DATASET RECORDS section start

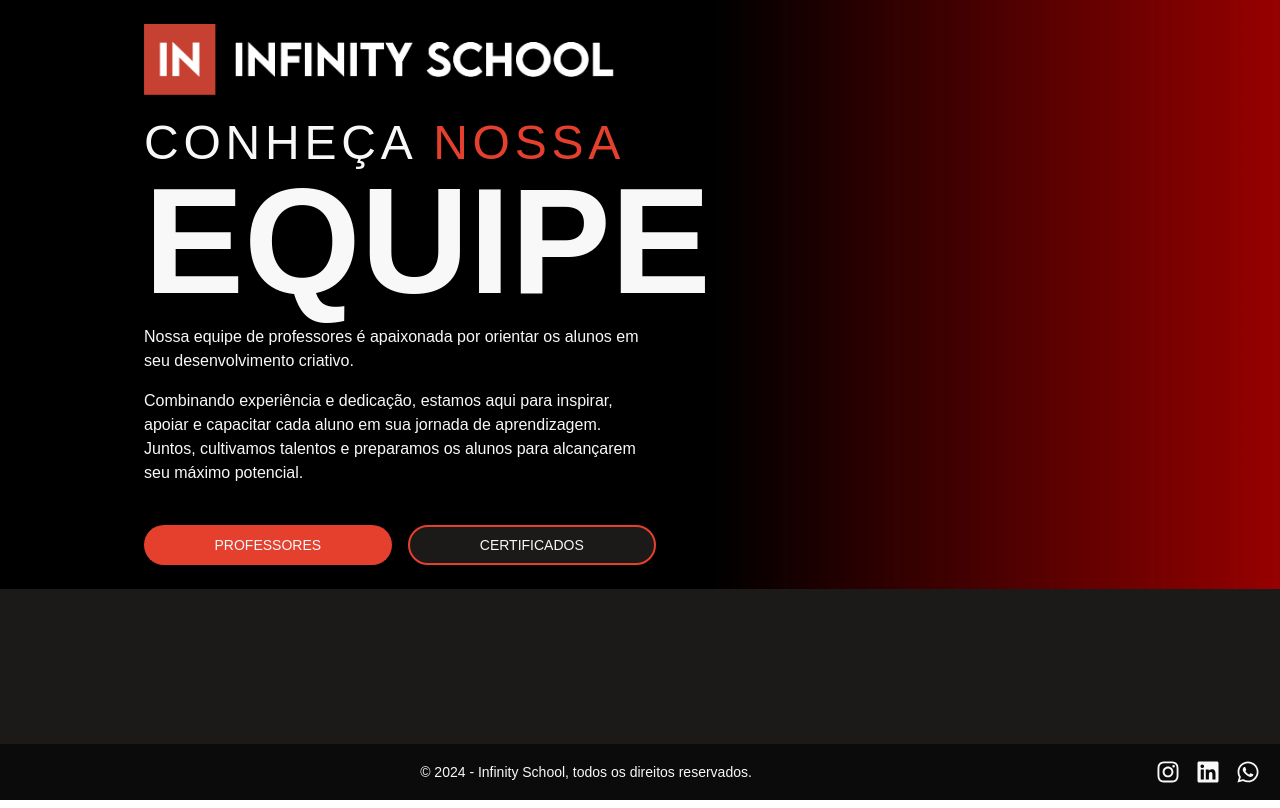
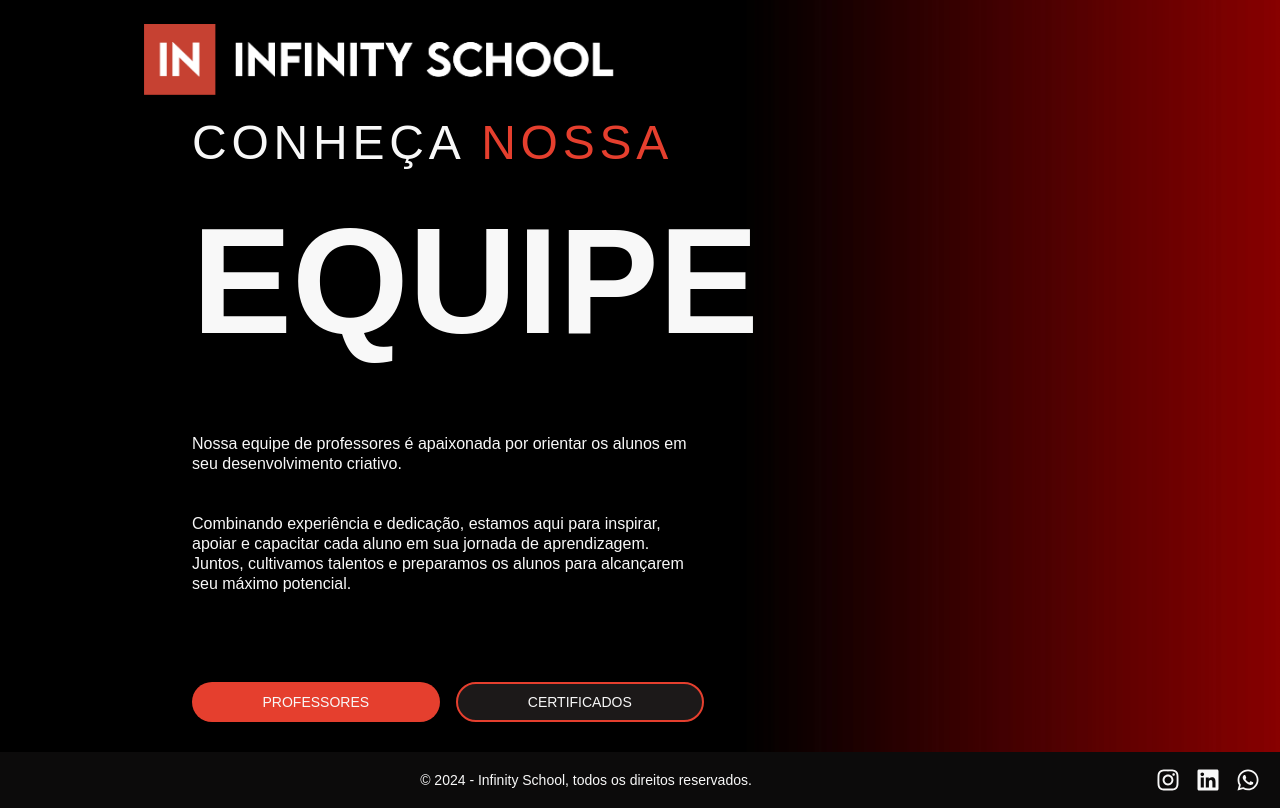
Before and after one commit to italogabl00/infinity-app, a React (Vite) app: page / in a window 1280 px wide. Built offline with nearby package versions, Linux system fonts and the light colour scheme.

Commit message:
Feat: ajusting in layouts

```diff
--- a/src/Pages/Home.jsx
+++ b/src/Pages/Home.jsx
@@ -5,12 +5,12 @@ function Home() {
   return (
     <>
       <div className="relative sm:bg-gradient-to-b from-inred via-20% via-[#e5402e78] to-70%">
-        <div className="bg-inblack text-white min-h-full bg-[url('../../public/imagens/fundo2.jpg')] bg-cover bg-no-repeat bg-opacity-10 flex flex-col items-start justify-start pl-4">
+        <div className="bg-inblack text-white min-h-full bg-[url('../../public/imagens/fundo2.jpg')] bg-cover bg-no-repeat bg-opacity-10 items-start justify-start pl-4 h-[94vh]">
           <div className="relative sm:flex sm:flex-col sm:justify-center sm:items-start sm:px-1 2xl:px-16 4xl:px-28 py-6">
             <Logo />
           </div>
 
-          <div className="sm:mt-0 mt-0 sm:ml-0 ml-32 max-w-lg sm:flex sm:flex-col sm:justify-start sm:items-start sm:max-w-4/5">
+          <div className="sm:mt-0  sm:ml-0 ml-44 max-w-lg sm:flex sm:flex-col sm:justify-start sm:items-start sm:max-w-4/5 flex flex-col gap-7 space-y-3">
             <h3 className="text-5xl tracking-widest sm:tracking-wide sm:text-4xl sml:text-3xl 4xl:mb-[-3vw] lg:mb-[-6vw]">
               CONHEÇA <span className="text-inred">NOSSA</span>
             </h3>
@@ -19,12 +19,12 @@ function Home() {
               EQUIPE
             </h1>
 
-            <p className="mt-4 font-sans sml:text-sm">
+            <p className="mt-4 font-sans sml:text-sm leading-tight">
               Nossa equipe de professores é apaixonada por orientar os alunos em
               seu desenvolvimento criativo.
             </p>
 
-            <p className="mt-4 sml:text-sm">
+            <p className="mt-4 sml:text-sm leading-tight">
               Combinando experiência e dedicação, estamos aqui para inspirar,
               apoiar e capacitar cada aluno em sua jornada de aprendizagem.
               Juntos, cultivamos talentos e preparamos os alunos para alcançarem
@@ -32,7 +32,7 @@ function Home() {
             </p>
 
             <div className="w-full">
-              <div className="mt-10 mb-6   flex flex-row justify-start gap-x-4">
+              <div className="mt-12   flex flex-row justify-start gap-x-4">
                 <Link
                   to="/professores"
                   className="w-3/5 h-10 bg-inred transition hover:bg-indred rounded-3xl flex justify-center items-center text-sm"
```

DATASET RECORDS section end

EXERCISE OBJECTIVE:
Pictures are to be excluded; everything else in the records must be reproduced exactly.

SOLUTION TO THE EXERCISE:
Before and after one commit to italogabl00/infinity-app, a React (Vite) app: page / in a window 1280 px wide. Built offline with nearby package versions, Linux system fonts and the light colour scheme.

Commit message:
Feat: ajusting in layouts

```diff
--- a/src/Pages/Home.jsx
+++ b/src/Pages/Home.jsx
@@ -5,12 +5,12 @@ function Home() {
   return (
     <>
       <div className="relative sm:bg-gradient-to-b from-inred via-20% via-[#e5402e78] to-70%">
-        <div className="bg-inblack text-white min-h-full bg-[url('../../public/imagens/fundo2.jpg')] bg-cover bg-no-repeat bg-opacity-10 flex flex-col items-start justify-start pl-4">
+        <div className="bg-inblack text-white min-h-full bg-[url('../../public/imagens/fundo2.jpg')] bg-cover bg-no-repeat bg-opacity-10 items-start justify-start pl-4 h-[94vh]">
           <div className="relative sm:flex sm:flex-col sm:justify-center sm:items-start sm:px-1 2xl:px-16 4xl:px-28 py-6">
             <Logo />
           </div>
 
-          <div className="sm:mt-0 mt-0 sm:ml-0 ml-32 max-w-lg sm:flex sm:flex-col sm:justify-start sm:items-start sm:max-w-4/5">
+          <div className="sm:mt-0  sm:ml-0 ml-44 max-w-lg sm:flex sm:flex-col sm:justify-start sm:items-start sm:max-w-4/5 flex flex-col gap-7 space-y-3">
             <h3 className="text-5xl tracking-widest sm:tracking-wide sm:text-4xl sml:text-3xl 4xl:mb-[-3vw] lg:mb-[-6vw]">
               CONHEÇA <span className="text-inred">NOSSA</span>
             </h3>
@@ -19,12 +19,12 @@ function Home() {
               EQUIPE
             </h1>
 
-            <p className="mt-4 font-sans sml:text-sm">
+            <p className="mt-4 font-sans sml:text-sm leading-tight">
               Nossa equipe de professores é apaixonada por orientar os alunos em
               seu desenvolvimento criativo.
             </p>
 
-            <p className="mt-4 sml:text-sm">
+            <p className="mt-4 sml:text-sm leading-tight">
               Combinando experiência e dedicação, estamos aqui para inspirar,
               apoiar e capacitar cada aluno em sua jornada de aprendizagem.
               Juntos, cultivamos talentos e preparamos os alunos para alcançarem
@@ -32,7 +32,7 @@ function Home() {
             </p>
 
             <div className="w-full">
-              <div className="mt-10 mb-6   flex flex-row justify-start gap-x-4">
+              <div className="mt-12   flex flex-row justify-start gap-x-4">
                 <Link
                   to="/professores"
                   className="w-3/5 h-10 bg-inred transition hover:bg-indred rounded-3xl flex justify-center items-center text-sm"
```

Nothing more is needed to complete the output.